» WORK INSTRUCTION: When scanning the data, count every line with "README" in it, and report only the resulting number.

» DATA:
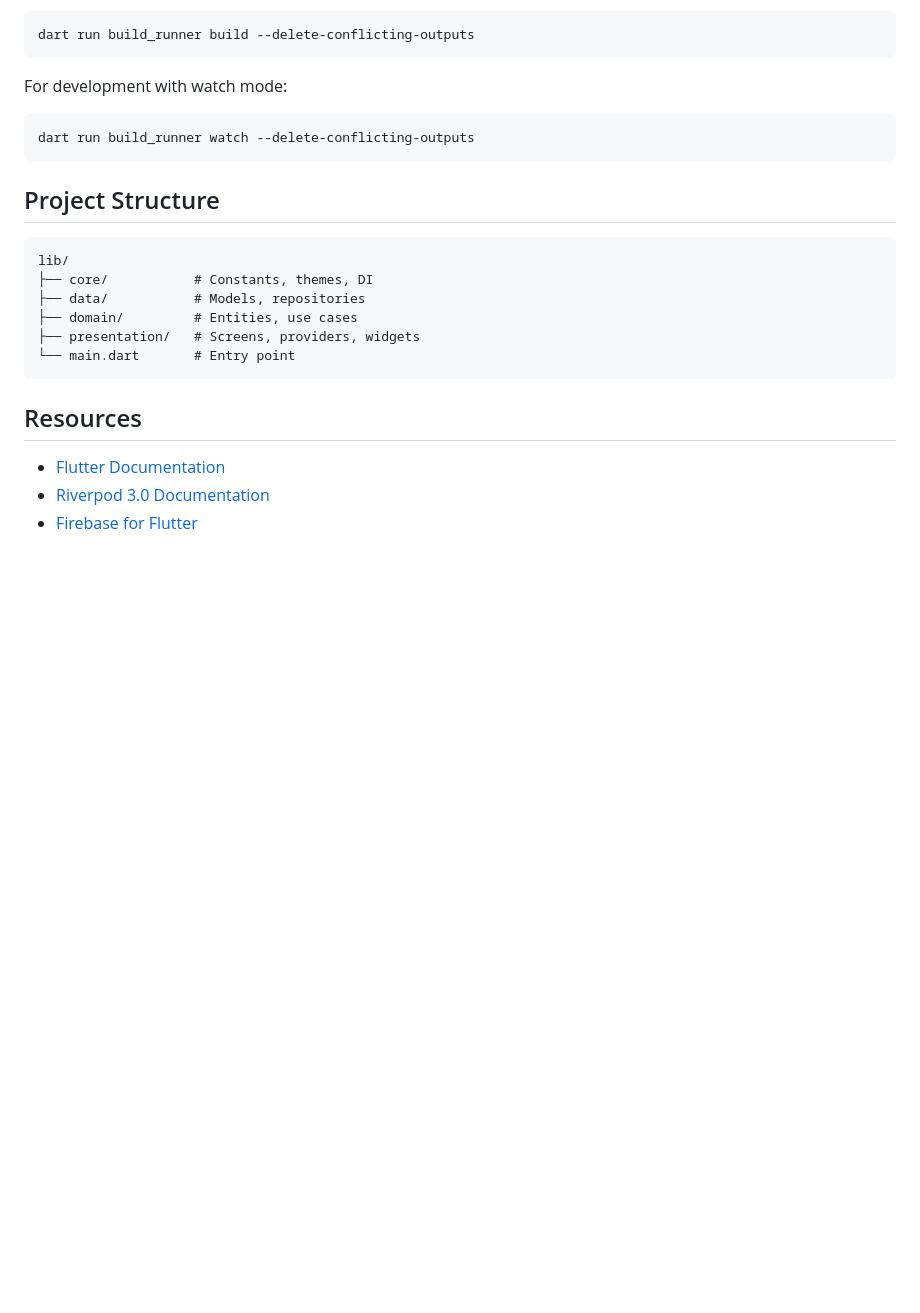
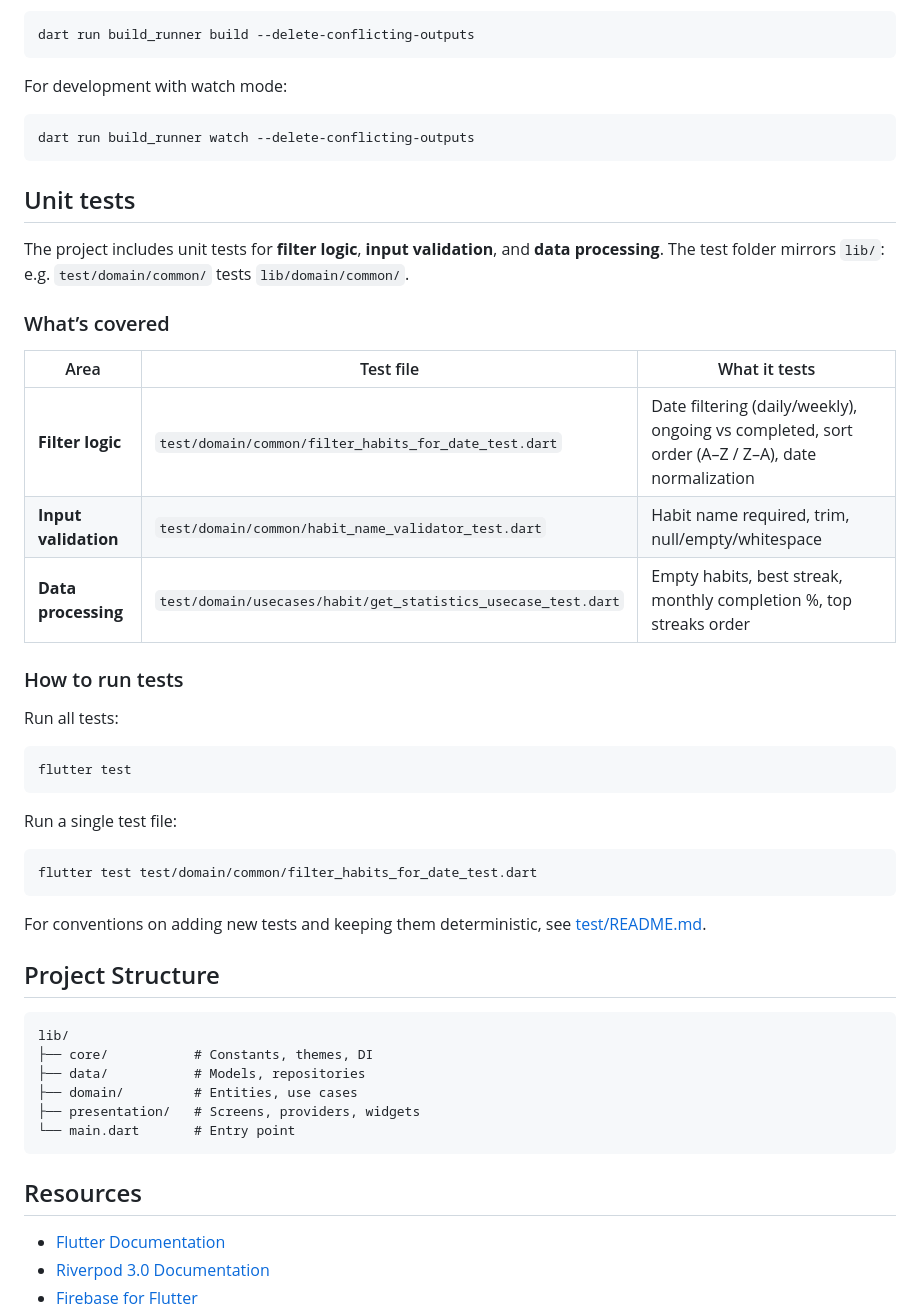
Before and after one commit to rahul-roy-dev/habits_app, a Markdown page: README.md, the part around the change. GitHub-like rendering; blank space fills up the shorter version.

````diff
--- a/README.md
+++ b/README.md
@@ -94,6 +94,34 @@ For development with watch mode:
 dart run build_runner watch --delete-conflicting-outputs
 ```
 
+## Unit tests
+
+The project includes unit tests for **filter logic**, **input validation**, and **data processing**. The test folder mirrors `lib/`: e.g. `test/domain/common/` tests `lib/domain/common/`.
+
+### What’s covered
+
+| Area | Test file | What it tests |
+|------|-----------|----------------|
+| **Filter logic** | `test/domain/common/filter_habits_for_date_test.dart` | Date filtering (daily/weekly), ongoing vs completed, sort order (A–Z / Z–A), date normalization |
+| **Input validation** | `test/domain/common/habit_name_validator_test.dart` | Habit name required, trim, null/empty/whitespace |
+| **Data processing** | `test/domain/usecases/habit/get_statistics_usecase_test.dart` | Empty habits, best streak, monthly completion %, top streaks order |
+
+### How to run tests
+
+Run all tests:
+
+```bash
+flutter test
+```
+
+Run a single test file:
+
+```bash
+flutter test test/domain/common/filter_habits_for_date_test.dart
+```
+
+For conventions on adding new tests and keeping them deterministic, see [test/README.md](test/README.md).
+
 ## Project Structure
 
 ```
````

» SOLVED PROBLEM: 4